# [RECORDS SHOWN]
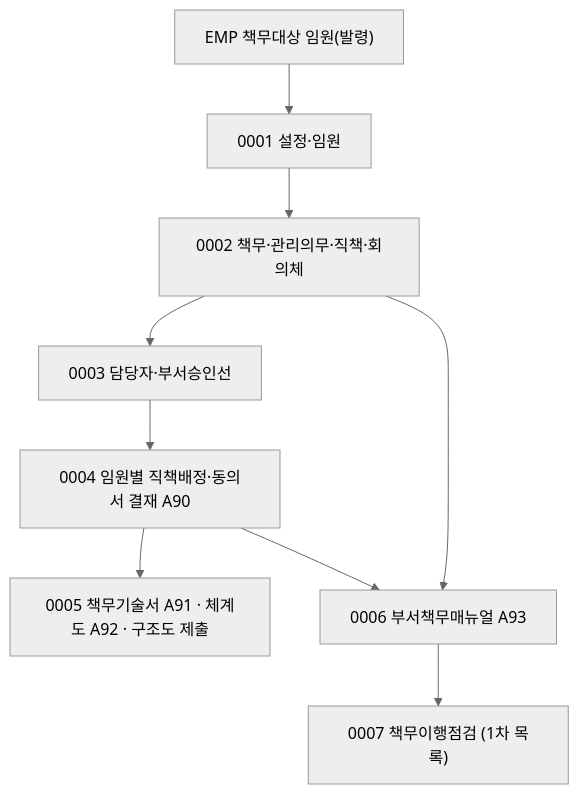
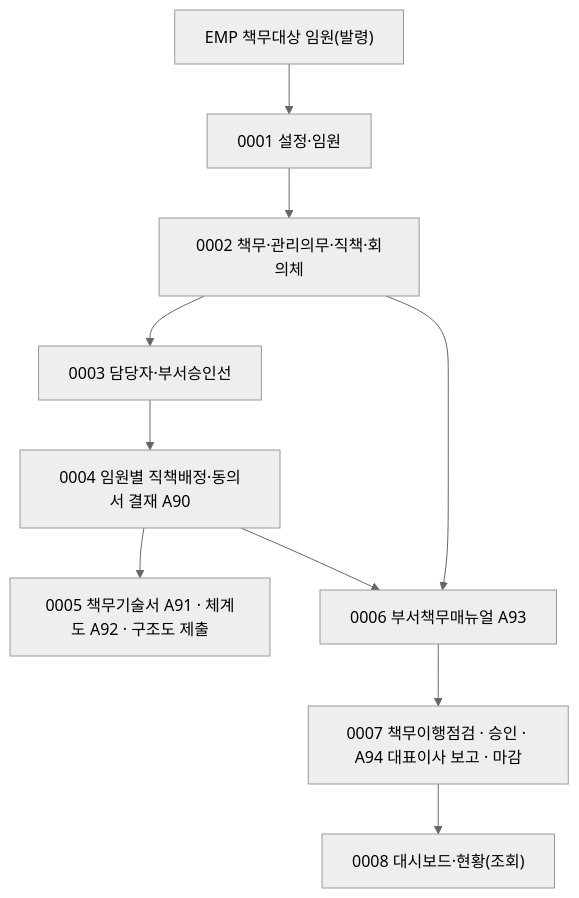
One commit to KimDoYoung/framework-sprt changed the diagram in AssetERP/docs/2-업무분석/biz-event/TDM/TDM-업무흐름.md. Above: the diagram before and after it, drawn with Mermaid (neutral theme). The commit also changed other lines of this file and 7 other files, not shown here.

````diff
--- a/AssetERP/docs/2-업무분석/biz-event/TDM/TDM-업무흐름.md
+++ b/AssetERP/docs/2-업무분석/biz-event/TDM/TDM-업무흐름.md
@@ -5,14 +5,15 @@
 ```mermaid
 flowchart TD
     T1["0001 설정·임원"]
     T2["0002 책무·관리의무·직책·회의체"]
     T3["0003 담당자·부서승인선"]
     T4["0004 임원별 직책배정·동의서 결재 A90"]
     T5["0005 책무기술서 A91 · 체계도 A92 · 구조도 제출"]
     T6["0006 부서책무매뉴얼 A93"]
-    T7["0007 책무이행점검 (1차 목록)"]
+    T7["0007 책무이행점검 · 승인 · A94 대표이사 보고 · 마감"]
+    T8["0008 대시보드·현황(조회)"]
     EMP["EMP 책무대상 임원(발령)"]
     EMP --> T1 --> T2 --> T3 --> T4 --> T5
     T2 --> T6
-    T4 --> T6 --> T7
+    T4 --> T6 --> T7 --> T8
 ```
````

# [TRY IT]
If a line of the material contains the word "AssetERP", pick it out and copy it.

# [TASK RESULT]
One commit to KimDoYoung/framework-sprt changed the diagram in AssetERP/docs/2-업무분석/biz-event/TDM/TDM-업무흐름.md. Above: the diagram before and after it, drawn with Mermaid (neutral theme). The commit also changed other lines of this file and 7 other files, not shown here.
--- a/AssetERP/docs/2-업무분석/biz-event/TDM/TDM-업무흐름.md
+++ b/AssetERP/docs/2-업무분석/biz-event/TDM/TDM-업무흐름.md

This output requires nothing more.